Soho House has always been, first and foremost, about its clientele. The establishment itself is difficult to pigeonhole—it's a members-only club, just like its fellow Houses in L.A., New York, London and Berlin; it's also a boutique hotel, providing 50 rooms to paying guests who get to act like members; it's an accessible spa, offering anyone massages, blowouts and pedicures, using their exclusive Cowshed products; it's a beach club, with beds and full service on its own strip of sand; and it's a restaurant, Cecconi's, offering pricey but well-prepared Venetian delicacies.
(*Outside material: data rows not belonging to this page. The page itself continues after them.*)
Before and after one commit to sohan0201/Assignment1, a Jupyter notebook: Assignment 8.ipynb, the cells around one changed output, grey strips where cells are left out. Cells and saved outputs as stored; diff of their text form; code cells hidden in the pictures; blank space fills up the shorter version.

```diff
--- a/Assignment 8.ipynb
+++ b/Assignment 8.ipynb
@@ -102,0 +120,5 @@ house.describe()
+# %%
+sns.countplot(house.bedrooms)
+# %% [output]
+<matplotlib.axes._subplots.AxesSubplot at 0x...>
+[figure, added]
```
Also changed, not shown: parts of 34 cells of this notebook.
The Beach House successfully blurs the boundaries between Miami old and new. With designer Martin Brudnizki (who redid London's Club at The Ivy), they've taken over the space formerly occupied by one of Miami's great Art Deco hotels, The Sovereign, gutting the interiors and building a second tower, but leaving behind the lobby detailing and flooring, as well as its classic façade. Santo Trafficante might feel at home, but so will you as you sink into the rich upholstered sofas that adorn its lobby, as you plug in your laptop and sip a café proffered by the Cuban coffee bar.
Light and unpretentious, the hotel's 50 rooms feature giant rainforest showers, large flat-screen TVs and massive king-size beds. The rooms range in price ($500-$1475) with suites boasting stand-alone baths, ocean views and wraparound terraces inviting guests to relax both indoors and out.
Dim hallways house ink drawings and paintings by local artists, books piled on old wooden shelves, and antique desks—all a club-like rendering of the carefully curated, bric-a-brac collector's aesthetic known well to shoppers at Jack Spade, and mastered by John Derian. The best example is the 8th floor lounge with its antique furniture, inviting couches, impeccable views and a rooftop swimming pool and bar just steps away.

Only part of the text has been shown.